Nikole Hannah-Jones, creator of historically inaccurate “1619 Project” at The New York Times, will keynote the American Association of Veterinary Medical Colleges’ (AAVMC) 2022 conference.
Yes, you read that correctly, this is a conference for veterinary medical colleges – as in animal medicine.
But, as with most colleges and universities these days, the conference has less to do with science and more to do with being woke. A description for the conference spells it out (emphasis added):
The AAVMC’s annual conference is considered one of the leading professional development events in international academic veterinary medicine. Hundreds of educators and other leaders from the veterinary medical profession gather every year for a three day-symposium that features respected thought-leaders from around the world, explores issues and opportunities, shares best practices, and focuses on diversity, equity and inclusion. The conference also features the AAVMC’s annual Advocacy Day on Capitol Hill.

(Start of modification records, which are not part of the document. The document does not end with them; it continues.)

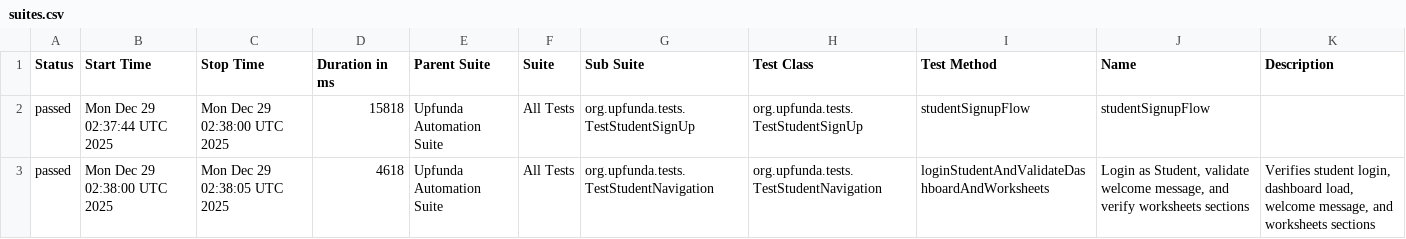
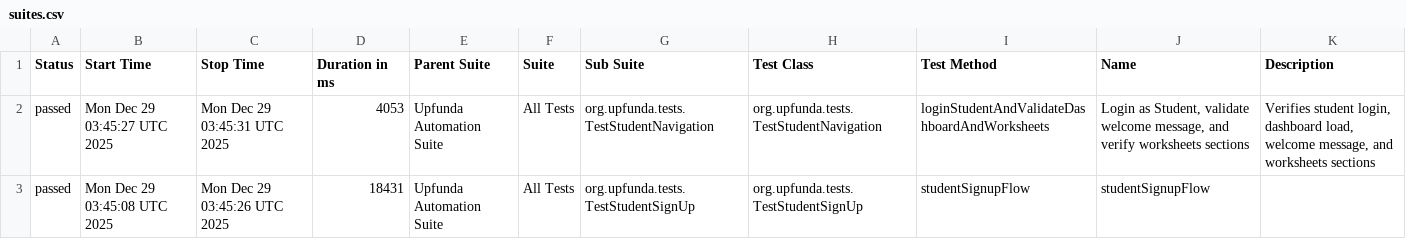
Before and after one commit to sridevisrnvsn/UpfundaAutomationJAVA, a CSV file: data/suites.csv, drawn as a sheet.

```diff
--- a/data/suites.csv
+++ b/data/suites.csv
@@ -1,3 +1,3 @@
 "Status","Start Time","Stop Time","Duration in ms","Parent Suite","Suite","Sub Suite","Test Class","Test Method","Name","Description"
-"passed","Mon Dec 29 02:37:44 UTC 2025","Mon Dec 29 02:38:00 UTC 2025","15818","Upfunda Automation Suite","All Tests","org.upfunda.tests.TestStudentSignUp","org.upfunda.tests.TestStudentSignUp","studentSignupFlow","studentSignupFlow",""
-"passed","Mon Dec 29 02:38:00 UTC 2025","Mon Dec 29 02:38:05 UTC 2025","4618","Upfunda Automation Suite","All Tests","org.upfunda.tests.TestStudentNavigation","org.upfunda.tests.TestStudentNavigation","loginStudentAndValidateDashboardAndWorksheets","Login as Student, validate welcome message, and verify worksheets sections","Verifies student login, dashboard load, welcome message, and worksheets sections"
+"passed","Mon Dec 29 03:45:27 UTC 2025","Mon Dec 29 03:45:31 UTC 2025","4053","Upfunda Automation Suite","All Tests","org.upfunda.tests.TestStudentNavigation","org.upfunda.tests.TestStudentNavigation","loginStudentAndValidateDashboardAndWorksheets","Login as Student, validate welcome message, and verify worksheets sections","Verifies student login, dashboard load, welcome message, and worksheets sections"
+"passed","Mon Dec 29 03:45:08 UTC 2025","Mon Dec 29 03:45:26 UTC 2025","18431","Upfunda Automation Suite","All Tests","org.upfunda.tests.TestStudentSignUp","org.upfunda.tests.TestStudentSignUp","studentSignupFlow","studentSignupFlow",""
```
Also changed, not shown: 21 other files.
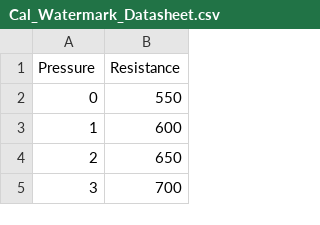
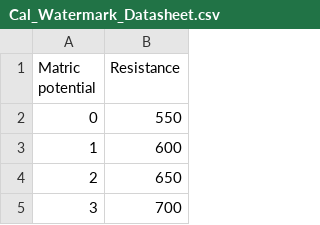
Before and after one commit to AntonioVitarelli/Data-processing-and-elaboration, a CSV file: Cal_Watermark_Datasheet.csv, drawn as a sheet; only a part is shown.

```diff
--- a/Cal_Watermark_Datasheet.csv
+++ b/Cal_Watermark_Datasheet.csv
@@ -1,2 +1,2 @@
-Pressure,Resistance
+Matric potential,Resistance
 0,550
```
Also changed, not shown: 4 other files.
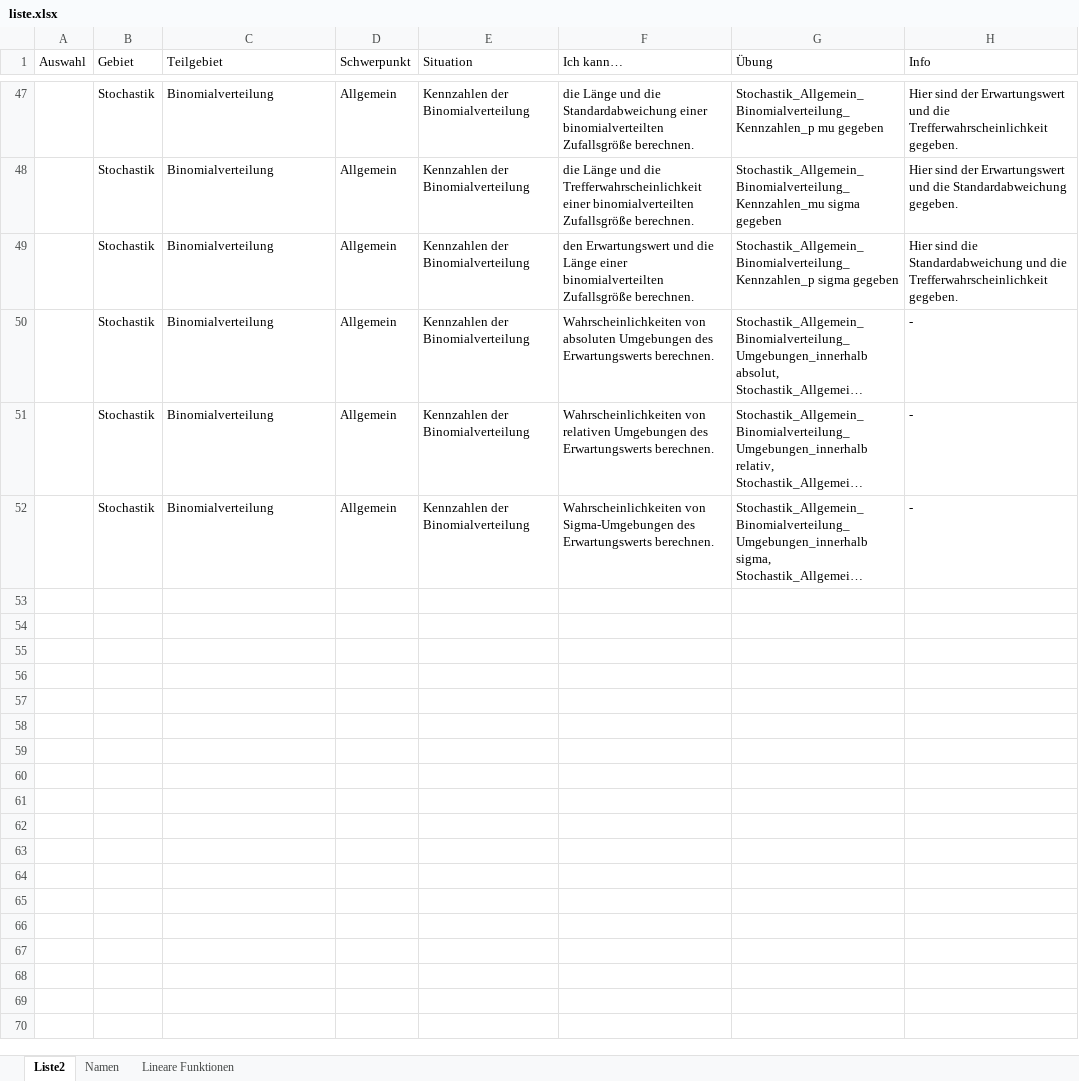
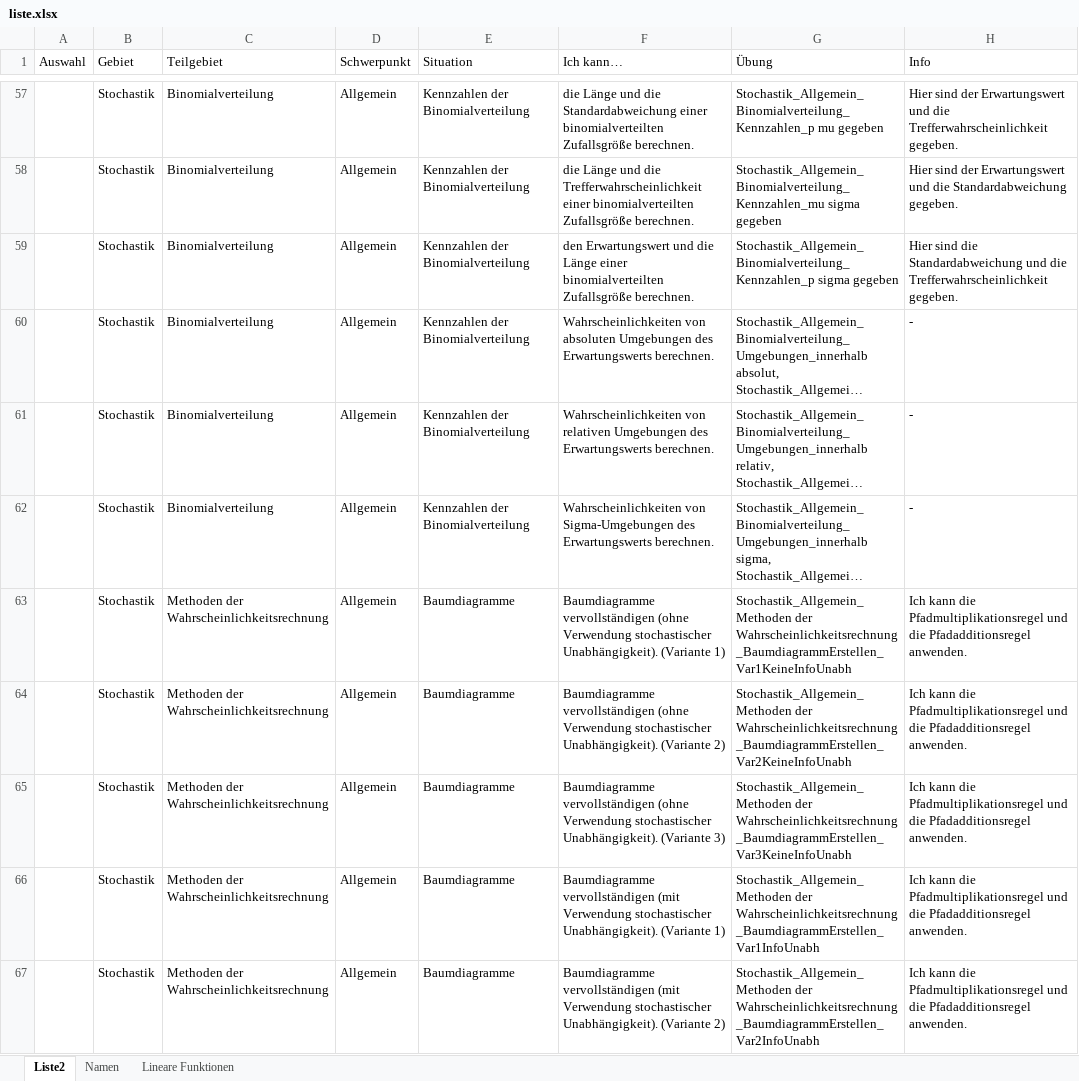
Before and after one commit to MatheDoc/digitalmath, an Excel workbook: liste.xlsx, sheet Liste2, drawn as a sheet; only a part is shown, gaps mark what is left out; long unchanged cells end in …; values as stored, in another font and other column widths than the file's, no borders; table styles not drawn; the diff covers the shown part only; the diff names each change by its address in the sheet, - before the commit and + after, or states it on an @@ line.

```diff
--- a/liste.xlsx (sheet Liste2)
+++ b/liste.xlsx (sheet Liste2)
@@ row 63 unhidden:  | Stochastik | Methoden der Wahrscheinlichkeitsrechnung | Allgemein | Baumdiagramme | Baumdiagramme vervollständigen (ohne Verwendung stochastischer Unabhängigkeit). (Variante 1) | Stochastik_Allgemein_Methoden der Wahrscheinlichkeitsrechnung_BaumdiagrammErstellen_Var1KeineInfoUnabh | Ich kann die Pfadmultiplikationsregel und die Pfadadditionsregel anwenden. @@
@@ row 64 unhidden:  | Stochastik | Methoden der Wahrscheinlichkeitsrechnung | Allgemein | Baumdiagramme | Baumdiagramme vervollständigen (ohne Verwendung stochastischer Unabhängigkeit). (Variante 2) | Stochastik_Allgemein_Methoden der Wahrscheinlichkeitsrechnung_BaumdiagrammErstellen_Var2KeineInfoUnabh | Ich kann die Pfadmultiplikationsregel und die Pfadadditionsregel anwenden. @@
@@ row 65 unhidden:  | Stochastik | Methoden der Wahrscheinlichkeitsrechnung | Allgemein | Baumdiagramme | Baumdiagramme vervollständigen (ohne Verwendung stochastischer Unabhängigkeit). (Variante 3) | Stochastik_Allgemein_Methoden der Wahrscheinlichkeitsrechnung_BaumdiagrammErstellen_Var3KeineInfoUnabh | Ich kann die Pfadmultiplikationsregel und die Pfadadditionsregel anwenden. @@
@@ row 66 unhidden:  | Stochastik | Methoden der Wahrscheinlichkeitsrechnung | Allgemein | Baumdiagramme | Baumdiagramme vervollständigen (mit Verwendung stochastischer Unabhängigkeit). (Variante 1) | Stochastik_Allgemein_Methoden der Wahrscheinlichkeitsrechnung_BaumdiagrammErstellen_Var1InfoUnabh | Ich kann die Pfadmultiplikationsregel und die Pfadadditionsregel anwenden. @@
@@ row 67 unhidden:  | Stochastik | Methoden der Wahrscheinlichkeitsrechnung | Allgemein | Baumdiagramme | Baumdiagramme vervollständigen (mit Verwendung stochastischer Unabhängigkeit). (Variante 2) | Stochastik_Allgemein_Methoden der Wahrscheinlichkeitsrechnung_BaumdiagrammErstellen_Var2InfoUnabh | Ich kann die Pfadmultiplikationsregel und die Pfadadditionsregel anwenden. @@
```
Also changed, not shown: 5 added rows and 73 hidden or unhidden rows elsewhere in this sheet, hidden cells, Aufgaben/Erstellung/Analysis_Wirtschaft_Produktlebenszyklus.xlsm, Aufgaben/Erstellung/Analysis_Wirtschaft_Ökonomische Funktionen.xlsm, 16 other files.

The conference runs from March 3 to March 5, with Hannah-Jones speaking March 5. There are also keynote speakers for March 3 and 4, neither of whom have anything to do with veterinary medicine. Dr Anthony P. Carnevale will speak on Thursday and “currently serves as research Professor and Director of the Georgetown University Center on Education and the Workforce, a position he has held since CEW was created in 2008,” the website for the conference says. Dr. Randall Bass, who will speak on Friday, and “is Vice President for Strategic Education Initiatives and Professor of English at Georgetown University, where he leads the Designing the Future(s) initiative and the Red House incubator for curricular transformation,” according to the website.
The schedule for the conference shows the focus is on diversity, with one of the first sessions titled “Diversity Community Meeting, several sessions about admissions and outreach, and a session Thursday morning titled “Use of a Hackathon to Design a Longitudinal Diversity, Equity, Inclusion, and Belonging Thread in a Laboratory Animal Medicine Residency Program.”
Other sessions include “Health and Wellbeing Among LGBTQ+ Veterinary Professionals and Students: The Impact of Institutional Climate,” “One Small Step Toward Increasing Diversity in Veterinary Medicine – Diversity and Inclusion Pledges,” “Strategies for Integrating Diversity, Equity, and Inclusion Skills into Pre-Clinical Professional Skills Coursework,” and “Our College Community’s Response to Challenges Following the Death of George Floyd.”
In addition to the focus on wokeness, attendees at the conference will also have to show proof of vaccination against COVID-19, even as states across the country have stopped requiring such proof.
The conference includes a Leadership Academy that takes place between February 28 and March 1 and an Advocacy Day on March 2. Advocacy Day appears to actually focus on what one would expect from a veterinary conference, according to the website:
The Governmental Affairs program works to secure resources in support of academic veterinary medicine. This includes informing and influencing policymakers and their staff on important issues that affect veterinary medicine’s impact on public health, including biomedical research, agriculture, and animal welfare, as well as both direct and indirect support for colleges of veterinary medicine.